The chance of transmitting the virus is greatly reduced when antiretroviral drugs have lowered the amount of HIV in the blood to undetectable levels, according to the Centers for Disease Control and Prevention. And for biological reasons, women are less likely to transmit the virus than men. But health experts say the virus can still be transmitted, and they recommend regular condom use.
In Illinois, more than 32,000 people are living with HIV or AIDS, according to the latest data from the Illinois Department of Public Health. Chicago's HIV infection prevalence rate of 761 per 100,000 population is about three times greater than the national rate of 275 per 100,000.
"I know more and more people who are choosing HIV-infected partners," said Lora Branch, former director of the division of sexually transmitted infections and HIV at the Chicago Department of Public Health. "It's not that unusual anymore."
It is difficult to determine how many people with HIV are part of serodiscordant couples, because little research has been done, said Dr. Deborah Cohan, associate professor of obstetrics, gynecology and reproductive sciences at the University of California at San Francisco.
"It's a hidden population," she said.
But a study published in 2001 in the journal Family Planning Perspectives found that about half the HIV-positive men and women who were surveyed about their desire to have children reported their spouse or primary partner was HIV-negative, Cohan said.
Branch said she believes gays and heterosexuals make up an equal number of magnet couples, who span the demographic spectrum of race and class.
"The relationships that are most likely to last are ones where the healthy partner goes into it fully knowledgeable about the health risks, the medical challenges and other issues involved with being HIV-positive," said Watkins-Hayes, who is also an associate professor of sociology and African-American studies. "Those who enter these relationships unprepared for what it means are the ones most likely to fail."
The McLoyds, who live in south suburban Matteson, said they decided to be interviewed about their relationship because they wanted to tackle the stigma surrounding HIV. McLoyd is consumer development and advocacy coordinator in prevention and education at the CORE Center. Both have two children from previous relationships.
"We wring our hands about stigma," McLoyd said, speaking about advocates and people with HIV, "but we don't do anything about it. By putting a face to it, you reduce the impact."
Relaxing at home with their Great Dane, D'ogie, the McLoyds are comfortable in their relationship. But Jacobs-McLoyd had not told close family members about her husband's HIV diagnosis before agreeing to participate in this story. The thought of such a conversation caused her to take nervous, deep breaths.
"In the back of my mind, there was this fear they would treat him differently when they found out he was positive because of all the stigma," she said. "I didn't want to make a choice between family and my husband."
Jacobs-McLoyd said she sees she hadn't given her relatives enough credit. "I got really good feedback from those I've told," she said.
The McLoyds say more resources should be available to support couples in their situation, and they want to form a support group.

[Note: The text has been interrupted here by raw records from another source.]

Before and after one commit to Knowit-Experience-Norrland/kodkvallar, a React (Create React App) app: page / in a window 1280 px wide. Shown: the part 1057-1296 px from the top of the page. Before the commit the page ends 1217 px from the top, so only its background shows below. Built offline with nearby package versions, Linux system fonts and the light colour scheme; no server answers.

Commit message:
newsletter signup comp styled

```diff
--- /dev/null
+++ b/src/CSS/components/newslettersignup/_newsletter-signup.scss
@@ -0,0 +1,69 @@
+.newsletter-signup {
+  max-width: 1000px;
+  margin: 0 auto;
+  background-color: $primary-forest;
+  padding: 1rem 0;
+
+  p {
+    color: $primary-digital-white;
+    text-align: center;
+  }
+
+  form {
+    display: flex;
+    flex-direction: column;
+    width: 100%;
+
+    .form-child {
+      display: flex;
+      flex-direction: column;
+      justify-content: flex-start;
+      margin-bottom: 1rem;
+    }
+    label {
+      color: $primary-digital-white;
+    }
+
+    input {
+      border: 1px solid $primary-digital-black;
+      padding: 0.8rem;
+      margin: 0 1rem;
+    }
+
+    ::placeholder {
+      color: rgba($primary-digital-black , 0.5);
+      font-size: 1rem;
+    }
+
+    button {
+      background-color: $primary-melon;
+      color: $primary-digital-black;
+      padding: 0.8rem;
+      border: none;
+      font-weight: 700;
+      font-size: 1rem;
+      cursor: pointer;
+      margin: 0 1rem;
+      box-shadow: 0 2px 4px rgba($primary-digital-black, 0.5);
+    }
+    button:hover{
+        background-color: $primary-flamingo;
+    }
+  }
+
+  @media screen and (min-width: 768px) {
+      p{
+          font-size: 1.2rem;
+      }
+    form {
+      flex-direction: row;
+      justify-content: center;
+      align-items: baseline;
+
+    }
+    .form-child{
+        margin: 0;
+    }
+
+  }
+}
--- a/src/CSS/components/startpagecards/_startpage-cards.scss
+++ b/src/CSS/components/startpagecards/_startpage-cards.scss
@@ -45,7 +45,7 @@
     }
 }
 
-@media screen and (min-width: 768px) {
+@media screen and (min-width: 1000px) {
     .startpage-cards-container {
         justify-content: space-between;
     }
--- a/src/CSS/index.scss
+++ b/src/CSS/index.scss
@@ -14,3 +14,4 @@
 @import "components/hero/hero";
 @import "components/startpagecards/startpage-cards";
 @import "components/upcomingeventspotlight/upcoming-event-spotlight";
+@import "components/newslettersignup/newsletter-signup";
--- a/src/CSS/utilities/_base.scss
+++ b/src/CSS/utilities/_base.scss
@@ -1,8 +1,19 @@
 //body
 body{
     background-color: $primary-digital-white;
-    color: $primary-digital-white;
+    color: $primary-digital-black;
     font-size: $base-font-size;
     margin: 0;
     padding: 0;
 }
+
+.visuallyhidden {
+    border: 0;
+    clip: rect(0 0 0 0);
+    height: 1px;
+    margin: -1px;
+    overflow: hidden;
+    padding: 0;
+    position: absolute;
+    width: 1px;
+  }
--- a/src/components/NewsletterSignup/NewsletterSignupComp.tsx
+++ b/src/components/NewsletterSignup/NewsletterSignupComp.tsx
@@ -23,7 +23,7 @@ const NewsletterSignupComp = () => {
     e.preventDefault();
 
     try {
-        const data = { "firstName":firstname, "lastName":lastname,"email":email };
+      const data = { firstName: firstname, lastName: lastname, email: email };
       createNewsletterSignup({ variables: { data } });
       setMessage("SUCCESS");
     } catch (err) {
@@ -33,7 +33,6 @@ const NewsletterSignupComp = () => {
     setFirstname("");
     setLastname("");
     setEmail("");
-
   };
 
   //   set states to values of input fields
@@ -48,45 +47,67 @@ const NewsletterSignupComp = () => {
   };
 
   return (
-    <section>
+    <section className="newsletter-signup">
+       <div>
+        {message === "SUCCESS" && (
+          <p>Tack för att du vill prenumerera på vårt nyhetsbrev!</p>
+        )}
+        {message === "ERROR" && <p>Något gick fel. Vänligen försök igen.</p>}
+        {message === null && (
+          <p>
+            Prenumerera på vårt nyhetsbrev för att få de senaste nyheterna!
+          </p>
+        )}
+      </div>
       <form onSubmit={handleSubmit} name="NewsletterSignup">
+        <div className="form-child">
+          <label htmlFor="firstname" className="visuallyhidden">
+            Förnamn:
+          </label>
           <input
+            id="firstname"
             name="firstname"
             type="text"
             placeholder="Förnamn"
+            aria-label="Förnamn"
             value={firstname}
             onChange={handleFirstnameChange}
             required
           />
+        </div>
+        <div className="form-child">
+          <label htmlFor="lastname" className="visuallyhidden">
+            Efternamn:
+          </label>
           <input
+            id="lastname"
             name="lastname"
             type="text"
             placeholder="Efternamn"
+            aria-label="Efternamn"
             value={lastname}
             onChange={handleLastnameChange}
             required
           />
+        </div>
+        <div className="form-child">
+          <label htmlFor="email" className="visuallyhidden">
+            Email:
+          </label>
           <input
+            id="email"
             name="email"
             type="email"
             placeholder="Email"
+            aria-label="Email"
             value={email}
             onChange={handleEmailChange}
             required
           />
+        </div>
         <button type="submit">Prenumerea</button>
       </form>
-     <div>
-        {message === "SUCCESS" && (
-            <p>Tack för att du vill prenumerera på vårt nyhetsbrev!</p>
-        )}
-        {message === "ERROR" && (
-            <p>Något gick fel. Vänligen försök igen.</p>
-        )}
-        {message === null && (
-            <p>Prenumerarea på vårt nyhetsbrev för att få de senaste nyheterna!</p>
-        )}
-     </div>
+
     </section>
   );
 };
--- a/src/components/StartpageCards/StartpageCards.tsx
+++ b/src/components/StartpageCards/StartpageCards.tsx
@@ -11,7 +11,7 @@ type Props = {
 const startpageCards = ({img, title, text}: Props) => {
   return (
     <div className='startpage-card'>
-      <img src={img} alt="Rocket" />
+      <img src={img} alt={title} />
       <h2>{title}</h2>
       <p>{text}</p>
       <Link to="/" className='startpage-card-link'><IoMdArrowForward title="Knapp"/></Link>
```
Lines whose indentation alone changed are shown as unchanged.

Jacobs-McLoyd said that although she fights the urge to be overprotective about her husband's health, the couple's relationship is more typical than not.
"(HIV) doesn't define who we are," Jacobs-McLoyd said. "We are just a married couple like any other couple."Copyright © 2014, The Baltimore Sun